Nearly four years ago, former University of California-Los Angeles basketball star Ed O'Bannon sued (PDF) the National Collegiate Athletic Association and trademark and licensing firm Collegiate Licensing Co. for using his likeness in video games, TV shows, and a variety of other media—all without paying him. O'Bannon had signed a waiver granting the NCAA permission to use his image before starting his career at UCLA, but he argued that the NCAA had violated antitrust laws in partnering with CLC and others to keep student-athletes from getting paid.
Today, the case comes to a major crossroads as a federal judge hears arguments on whether to certify current and former college athletes as a class—a decision that could lead to an enormous restructuring of college sports as we know them.
Basketball Hoop designed by Gabriele Fumero from The Noun Project; Dollar designed by The Morning Son from The Noun Project; Bowling Pins from The Noun Project; Desk designed by Andrew Love from The Noun Project; Football from The Noun Project
Law professor Michael McCann has more on the legal issues at play over at SI.com. As it stands, US District Judge Claudia Wilken has three options following today's hearing: to deny class certification, to certify the class for former players only, or to certify the class for current and former players.
If Wilken doesn't certify the class, then individual athletes would have to sue the NCAA; if she certifies it for former players only, the NCAA could survive what would be a pretty sizable settlement. But if Wilken includes current players in class certification, argues Sports Illustrated's Andy Staples, then all hell could break loose for the NCAA:
This is the one over which all those attorneys have salivated. Bringing in current players means bringing in current TV deals. All those contracts with ESPN and Fox that the major conferences nearly tore themselves to pieces over? They'd be in play. Conference networks for the Big Ten, Pac-12 and SEC? They'd be in play. McCann writes that this option probably would induce a settlement, but I'm not so sure. Bringing all these elements into the mix would cause a severe spike in the price of a settlement. Had the NCAA and conferences gone to the plaintiffs after the January ruling and offered to set aside a modest cut of the annual profits for athletes—payable upon graduation—the plaintiffs probably would have settled.
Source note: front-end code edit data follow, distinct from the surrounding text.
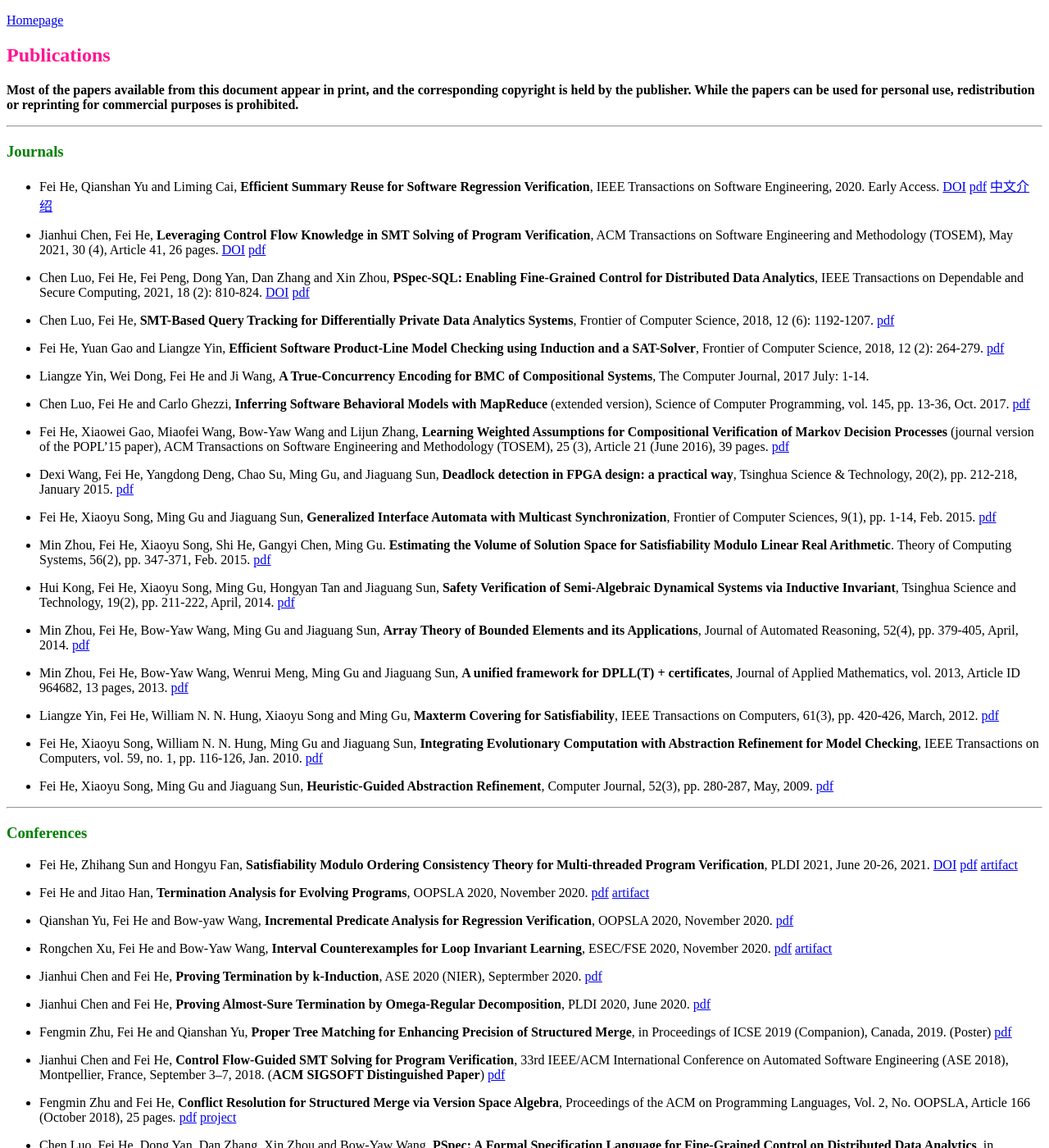
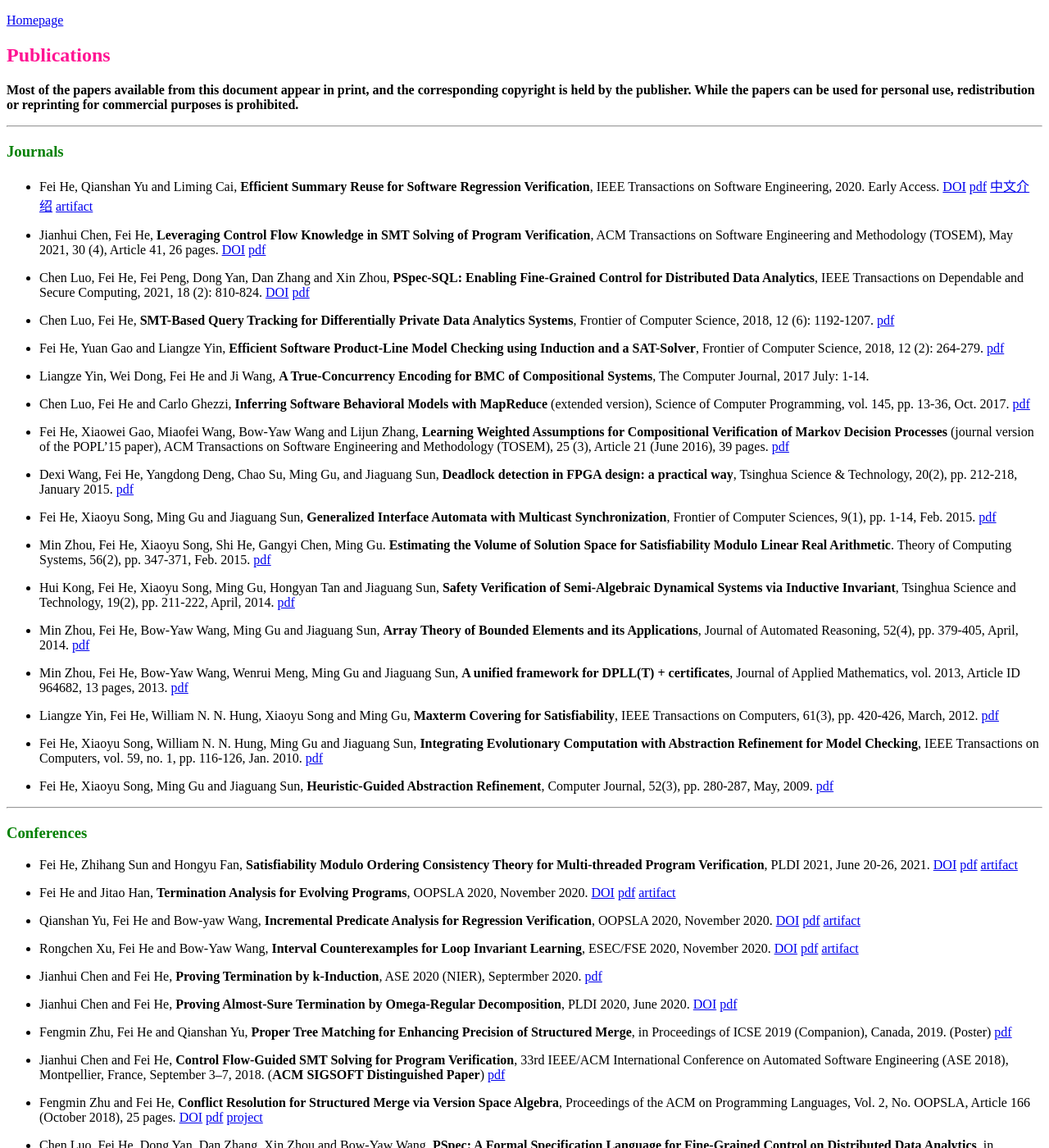
Before and after one commit to feihe/feihe.github.io, a Jekyll site: the page built from publications.md, in a window 1280 px wide and 1400 px high. Shown: the whole window at 82% size. Built offline with Jekyll 4.4.1, drawn with Linux system fonts in a browser that asks for light colours; nearby versions of some CDN libraries.

Commit message:
doc, artifact, added

```diff
--- a/publications.md
+++ b/publications.md
@@ -13,7 +13,7 @@ title: Publications
 
 ### <font color=green>Journals</font>
 
-- Fei He, Qianshan Yu and Liming Cai, **Efficient Summary Reuse for Software Regression Verification**, IEEE Transactions on Software Engineering, 2020. Early Access. [DOI](https://doi.org/10.1109/TSE.2020.3021477) [pdf](./materials/tse20.pdf) [中文介绍](./materials/tse20.html)
+- Fei He, Qianshan Yu and Liming Cai, **Efficient Summary Reuse for Software Regression Verification**, IEEE Transactions on Software Engineering, 2020. Early Access. [DOI](https://doi.org/10.1109/TSE.2020.3021477) [pdf](./materials/tse20.pdf) [中文介绍](./materials/tse20.html) [artifact](https://thufv.github.io/research/tse20-artifact)
 
 
 - Jianhui Chen, Fei He, **Leveraging Control Flow Knowledge in SMT Solving of Program Verification**, ACM Transactions on Software Engineering and Methodology (TOSEM), May 2021, 30 (4), Article 41, 26 pages. [DOI](https://doi.org/10.1145/3446211) [pdf](./materials/tosem20.pdf)
@@ -55,21 +55,21 @@ title: Publications
 
 - Fei He, Zhihang Sun and Hongyu Fan, **Satisfiability Modulo Ordering Consistency Theory for Multi-threaded Program Verification**, PLDI 2021, June 20-26, 2021. [DOI](https://doi.org/10.1145/3453483.3454108) [pdf](./materials/pldi21.pdf) [artifact](https://thufv.github.io/research/zord)
 
-- Fei He and Jitao Han, **Termination Analysis for Evolving Programs**, OOPSLA 2020, November 2020. [pdf](./materials/oopsla20a.pdf) [artifact](https://thufv.github.io/research/oopsla20a-artifact)
+- Fei He and Jitao Han, **Termination Analysis for Evolving Programs**, OOPSLA 2020, November 2020. [DOI](https://doi.org/10.1145/3428267) [pdf](./materials/oopsla20a.pdf) [artifact](https://thufv.github.io/research/oopsla20a-artifact)
 
-- Qianshan Yu, Fei He and Bow-yaw Wang, **Incremental Predicate Analysis for Regression Verification**, OOPSLA 2020, November 2020. [pdf](./materials/oopsla20b.pdf)
+- Qianshan Yu, Fei He and Bow-yaw Wang, **Incremental Predicate Analysis for Regression Verification**, OOPSLA 2020, November 2020. [DOI](https://doi.org/10.1145/3428252) [pdf](./materials/oopsla20b.pdf) [artifact](https://thufv.github.io/research/oopsla20b-artifact)
 
-- Rongchen Xu, Fei He and Bow-Yaw Wang, **Interval Counterexamples for Loop Invariant Learning**, ESEC/FSE 2020, November 2020. [pdf](./materials/fse20.pdf) [artifact](https://thufv.github.io/research/fse20-artifact)
+- Rongchen Xu, Fei He and Bow-Yaw Wang, **Interval Counterexamples for Loop Invariant Learning**, ESEC/FSE 2020, November 2020. [DOI](https://doi.org/10.1145/3368089.3409752) [pdf](./materials/fse20.pdf) [artifact](https://thufv.github.io/research/fse20-artifact)
 
 - Jianhui Chen and Fei He, **Proving Termination by k-Induction**, ASE 2020 (NIER), Septermber 2020. [pdf](./materials/ase20nier.pdf)
 
-- Jianhui Chen and Fei He, **Proving Almost-Sure Termination by Omega-Regular Decomposition**, PLDI 2020, June 2020. [pdf](./materials/pldi20.pdf)
+- Jianhui Chen and Fei He, **Proving Almost-Sure Termination by Omega-Regular Decomposition**, PLDI 2020, June 2020. [DOI](https://doi.org/10.1145/3385412.3386002) [pdf](./materials/pldi20.pdf)
 
 - Fengmin Zhu, Fei He and Qianshan Yu, **Proper Tree Matching for Enhancing Precision of Structured Merge**, in Proceedings of ICSE 2019 (Companion), Canada, 2019. (Poster) [pdf](./materials/icse19poster.pdf)
 
 - Jianhui Chen and Fei He, **Control Flow-Guided SMT Solving for Program Verification**, 33rd IEEE/ACM International Conference on Automated Software Engineering (ASE 2018), Montpellier, France, September 3–7, 2018. (**ACM SIGSOFT Distinguished Paper**) [pdf](./materials/ase18.pdf)
 
-- Fengmin Zhu and Fei He, **Conflict Resolution for Structured Merge via Version Space Algebra**, Proceedings of the ACM on Programming Languages, Vol. 2, No. OOPSLA, Article 166 (October 2018), 25 pages. [pdf](./materials/oopsla18.pdf) [project](https://thufv.github.io/automerge/)
+- Fengmin Zhu and Fei He, **Conflict Resolution for Structured Merge via Version Space Algebra**, Proceedings of the ACM on Programming Languages, Vol. 2, No. OOPSLA, Article 166 (October 2018), 25 pages. [DOI](https://doi.org/10.1145/3276536) [pdf](./materials/oopsla18.pdf) [project](https://thufv.github.io/automerge/)
 
 - Chen Luo, Fei He, Dong Yan, Dan Zhang, Xin Zhou and Bow-Yaw Wang, **PSpec: A Formal Specification Language for Fine-Grained Control on Distributed Data Analytics**, in Proceedings of ICSE 2017 (Companion), Buenos Aires, Argentina, May 20-28, pp. 300-302, 2017. (Poster) [pdf](./materials/icse17poster.pdf)
 
```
If this happens? The plaintiffs will ask for the moon.
To understand what "asking for the moon" could mean, here's a handy infographic showing how big a business the nonprofit NCAA has become: